Atheism: the view from nowhere?

In his recent bestseller Letter to a Christian Nation, Sam Harris writes the following about what atheism is:

“Atheism is not a philosophy; it is not even a view of the world; it is simply an admission of the obvious. In fact, ‘atheism’ is a term that should not even exist. No one ever needs to identify himself as a ‘non-astrologer’ or a ‘non-alchemist’. We do not have words for people who doubt that Elvis is still alive or that aliens have traversed the galaxy only to molest ranchers and their cattle. Atheism is nothing more than the noises reasonable people make in the presence of unjustified religious beliefs.” (p.51)
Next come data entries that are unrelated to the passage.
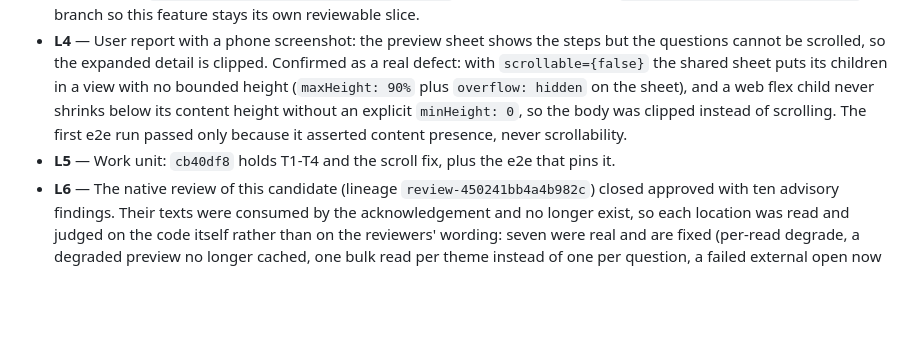
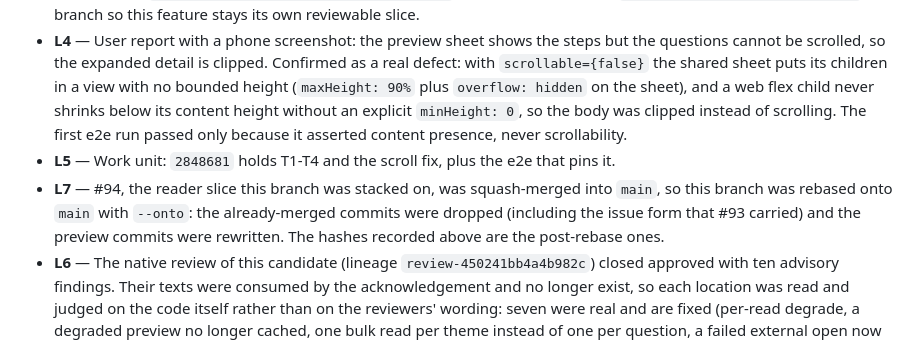
Before and after one commit to masch/myself, a Markdown page: odd/tasks/program-preview-before-enrollment.md, the part around the change. Rendered like a GitHub page; blank space fills up the shorter version.

Commit message:
docs(reflections): record the rebase onto main and the current hashes
#94 was squash-merged, so this branch was rebased with --onto to drop the
commits main already carries. Point the recorded work-unit hash at a commit
that exists on this branch.

```diff
--- a/odd/tasks/program-preview-before-enrollment.md
+++ b/odd/tasks/program-preview-before-enrollment.md
@@ -26,7 +26,8 @@ Let a user browse the steps of an open thematic cohort before joining it, so the
 - **L2** — Product decision, user selected: how much the preview reveals — "Todo, con detalle colapsado": question and type always visible, video, consigna and resources behind "Ver el detalle del paso".
 - **L3** — Branch `feat/program-preview-before-enrollment`, stacked on the closed `feat/reflection-program-reader` branch so this feature stays its own reviewable slice.
 - **L4** — User report with a phone screenshot: the preview sheet shows the steps but the questions cannot be scrolled, so the expanded detail is clipped. Confirmed as a real defect: with `scrollable={false}` the shared sheet puts its children in a view with no bounded height (`maxHeight: 90%` plus `overflow: hidden` on the sheet), and a web flex child never shrinks below its content height without an explicit `minHeight: 0`, so the body was clipped instead of scrolling. The first e2e run passed only because it asserted content presence, never scrollability.
-- **L5** — Work unit: `cb40df8` holds T1-T4 and the scroll fix, plus the e2e that pins it.
+- **L5** — Work unit: `2848681` holds T1-T4 and the scroll fix, plus the e2e that pins it.
+- **L7** — #94, the reader slice this branch was stacked on, was squash-merged into `main`, so this branch was rebased onto `main` with `--onto`: the already-merged commits were dropped (including the issue form that #93 carried) and the preview commits were rewritten. The hashes recorded above are the post-rebase ones.
 - **L6** — The native review of this candidate (lineage `review-450241bb4a4b982c`) closed approved with ten advisory findings. Their texts were consumed by the acknowledgement and no longer exist, so each location was read and judged on the code itself rather than on the reviewers' wording: seven were real and are fixed (per-read degrade, a degraded preview no longer cached, one bulk read per theme instead of one per question, a failed external open now tells the user, one shared response-type label helper, a single `*`/`_`/`~` inside a bare URL stays literal), and three were reported as intentional with the input tried (the link segment walk, the link-span formatting spread, the sheet's `minHeight: 0`). Removing the per-question resource read also removed a now-dead loader and its test. Still open by design: CommonMark whitespace-flanking rules are not implemented (`2 * 3 * 4` still italicizes), which is pre-existing.
 
 ## Evidence & Verification
```
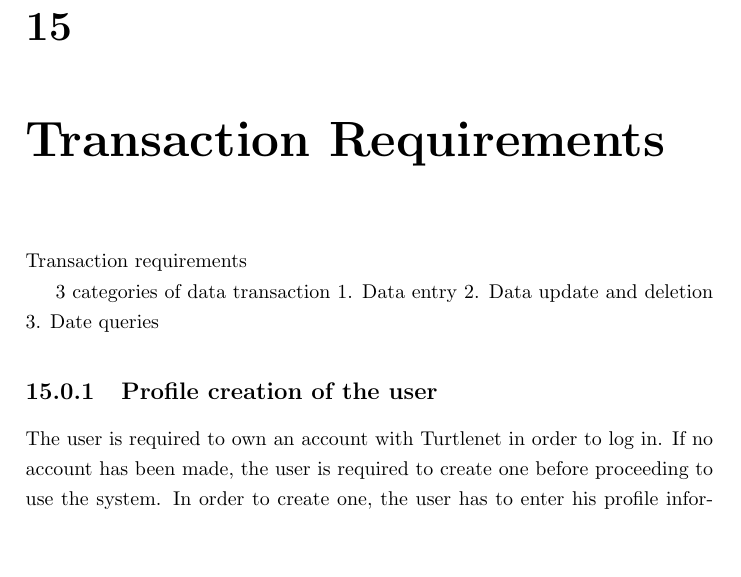
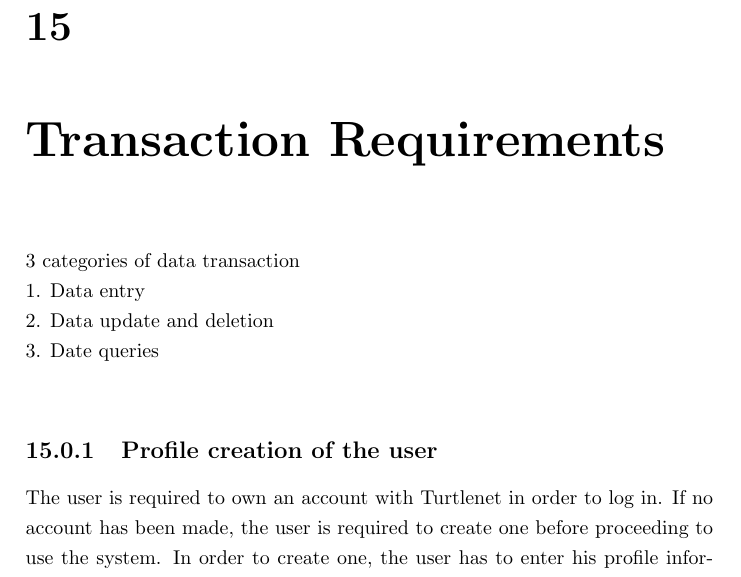
Before and after one commit to thomal/COMP208, a LaTeX thesis (writeup/project.tex, which reads writeup/text/requirements/transaction_requirements.tex): part of page 33 of 64, cut so that both start at the same text, the shorter picture padded with empty space. Compiled offline with pdfLaTeX.

Commit message:
changes made

```diff
--- a/writeup/text/requirements/transaction_requirements.tex
+++ b/writeup/text/requirements/transaction_requirements.tex
@@ -1,9 +1,7 @@
-Transaction requirements
-
-3 categories of data transaction
-1. Data entry
-2. Data update and deletion
-3. Date queries
+3 categories of data transaction\\
+1. Data entry\\
+2. Data update and deletion\\
+3. Date queries\\
 
 \subsection{Profile creation of the user}
 The user is required to own an account with Turtlenet in order to log in. If
```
These words are quite surprising from someone who claims to be trained in philosophy and neuroscience. What he is claiming here in effect is that atheism, as "an admission of the obvious" and "nothing more than the noises reasonable people make in the presence of unjustified religious beliefs" represents that coveted 'view from nowhere' that …

Naturalism of the Gaps has an interesting article by Frank Pastore entitled Why Atheism Fails: The Four Big Bangs where he examines four areas where atheists must exercise a great amount of faith in naturalism because evidence is lacking. Pastore, a radio host on Los Angeles Christian station KKLA, asserts that atheists have no answers about origins in four fundamental areas:

1) What is the origin of the universe? Why is there something rather than nothing? How do you get matter and energy from nothingness? How do you get a rock out of nothing?

2) What is the origin of life? How do you get life from non-life? How do you go from a rock to a tree?

3) What is the origin of mind? How does a living thing become a self-conscious being? How do you go from a tree, to an animal, to a human?

4) What is the origin of good and evil? How does an amoral being become morally aware?

Atheists respond to all these types of questions with essentially the same style answer. "We know God doesn’t exist. Therefor…